**Required action**
Copy each entry precisely as written, and do not carry over the pictures.

**Record excerpts**
▬▬▬▬▬▬

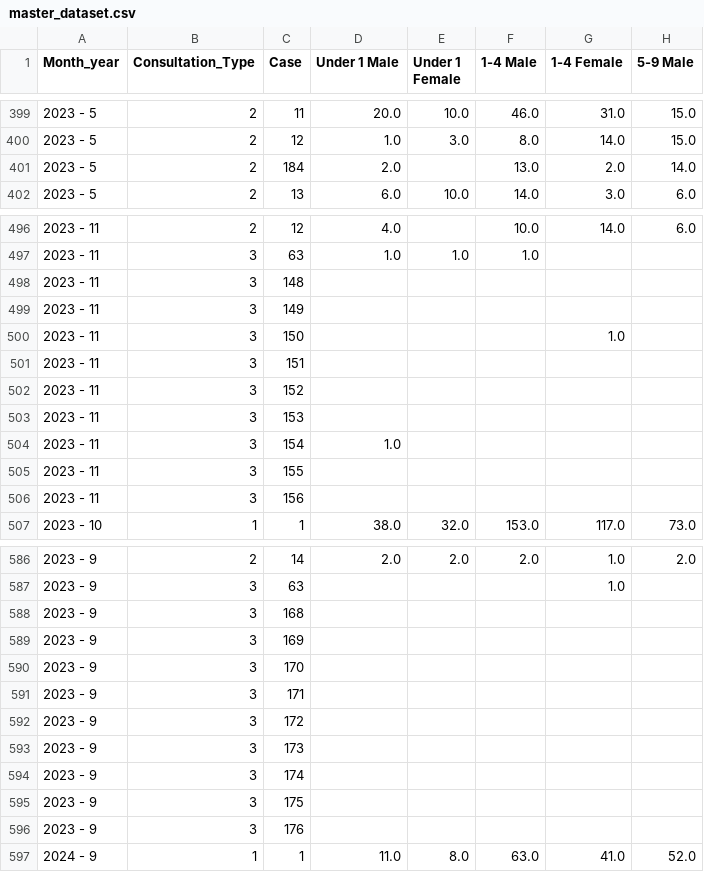
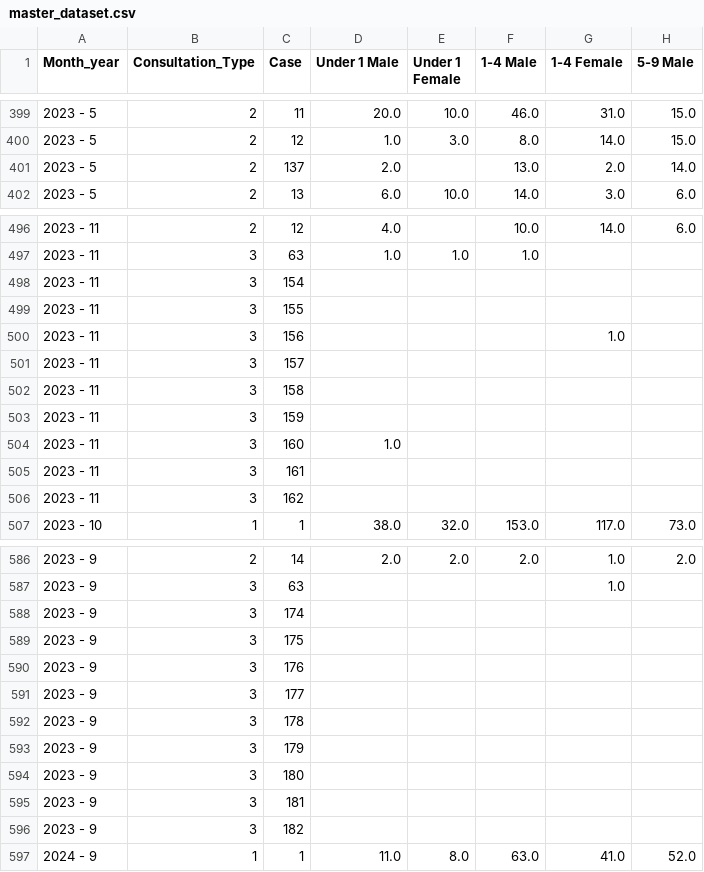
Before and after one commit to VinceRG/ProjectSoftEng, a CSV file: data/processed/master_dataset.csv, drawn as a sheet; only a part is shown, gaps mark what is left out; the diff covers the shown part only; the diff names each change by its address in the sheet, - before the commit and + after, or states it on an @@ line.

```diff
--- a/data/processed/master_dataset.csv
+++ b/data/processed/master_dataset.csv
-C401 (Case): 184
+C401 (Case): 137
-C498 (Case): 148
+C498 (Case): 154
-C499 (Case): 149
+C499 (Case): 155
-C500 (Case): 150
+C500 (Case): 156
-C501 (Case): 151
+C501 (Case): 157
-C502 (Case): 152
+C502 (Case): 158
-C503 (Case): 153
+C503 (Case): 159
-C504 (Case): 154
+C504 (Case): 160
-C505 (Case): 155
+C505 (Case): 161
-C506 (Case): 156
+C506 (Case): 162
-C588 (Case): 168
+C588 (Case): 174
-C589 (Case): 169
+C589 (Case): 175
-C590 (Case): 170
+C590 (Case): 176
-C591 (Case): 171
+C591 (Case): 177
-C592 (Case): 172
+C592 (Case): 178
-C593 (Case): 173
+C593 (Case): 179
-C594 (Case): 174
+C594 (Case): 180
-C595 (Case): 175
+C595 (Case): 181
-C596 (Case): 176
+C596 (Case): 182
```
Also changed, not shown: 34 edited cells elsewhere in this file, 9 other files.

▬▬▬▬▬▬

**Result of this exercise**
Before and after one commit to VinceRG/ProjectSoftEng, a CSV file: data/processed/master_dataset.csv, drawn as a sheet; only a part is shown, gaps mark what is left out; the diff covers the shown part only; the diff names each change by its address in the sheet, - before the commit and + after, or states it on an @@ line.

```diff
--- a/data/processed/master_dataset.csv
+++ b/data/processed/master_dataset.csv
-C401 (Case): 184
+C401 (Case): 137
-C498 (Case): 148
+C498 (Case): 154
-C499 (Case): 149
+C499 (Case): 155
-C500 (Case): 150
+C500 (Case): 156
-C501 (Case): 151
+C501 (Case): 157
-C502 (Case): 152
+C502 (Case): 158
-C503 (Case): 153
+C503 (Case): 159
-C504 (Case): 154
+C504 (Case): 160
-C505 (Case): 155
+C505 (Case): 161
-C506 (Case): 156
+C506 (Case): 162
-C588 (Case): 168
+C588 (Case): 174
-C589 (Case): 169
+C589 (Case): 175
-C590 (Case): 170
+C590 (Case): 176
-C591 (Case): 171
+C591 (Case): 177
-C592 (Case): 172
+C592 (Case): 178
-C593 (Case): 173
+C593 (Case): 179
-C594 (Case): 174
+C594 (Case): 180
-C595 (Case): 175
+C595 (Case): 181
-C596 (Case): 176
+C596 (Case): 182
```
Also changed, not shown: 34 edited cells elsewhere in this file, 9 other files.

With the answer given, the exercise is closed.